Segment Start: Data excerpts

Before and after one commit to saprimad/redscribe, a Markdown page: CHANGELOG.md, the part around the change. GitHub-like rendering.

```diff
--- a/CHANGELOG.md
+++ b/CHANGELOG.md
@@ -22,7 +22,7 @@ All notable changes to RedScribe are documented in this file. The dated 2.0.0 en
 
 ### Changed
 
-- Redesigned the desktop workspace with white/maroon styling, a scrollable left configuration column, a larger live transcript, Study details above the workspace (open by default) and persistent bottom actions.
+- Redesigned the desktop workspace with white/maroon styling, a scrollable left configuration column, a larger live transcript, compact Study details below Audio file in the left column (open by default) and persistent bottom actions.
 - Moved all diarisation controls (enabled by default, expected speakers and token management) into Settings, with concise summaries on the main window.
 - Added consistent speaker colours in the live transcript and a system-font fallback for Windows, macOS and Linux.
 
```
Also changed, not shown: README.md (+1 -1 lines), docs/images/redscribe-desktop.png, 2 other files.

Segment End: Data excerpts

_Aim of the exercise:_ Start to finish, restate the records above word for word.

_Output:_
Before and after one commit to saprimad/redscribe, a Markdown page: CHANGELOG.md, the part around the change. GitHub-like rendering.

```diff
--- a/CHANGELOG.md
+++ b/CHANGELOG.md
@@ -22,7 +22,7 @@ All notable changes to RedScribe are documented in this file. The dated 2.0.0 en
 
 ### Changed
 
-- Redesigned the desktop workspace with white/maroon styling, a scrollable left configuration column, a larger live transcript, Study details above the workspace (open by default) and persistent bottom actions.
+- Redesigned the desktop workspace with white/maroon styling, a scrollable left configuration column, a larger live transcript, compact Study details below Audio file in the left column (open by default) and persistent bottom actions.
 - Moved all diarisation controls (enabled by default, expected speakers and token management) into Settings, with concise summaries on the main window.
 - Added consistent speaker colours in the live transcript and a system-font fallback for Windows, macOS and Linux.
 
```
Also changed, not shown: README.md (+1 -1 lines), docs/images/redscribe-desktop.png, 2 other files.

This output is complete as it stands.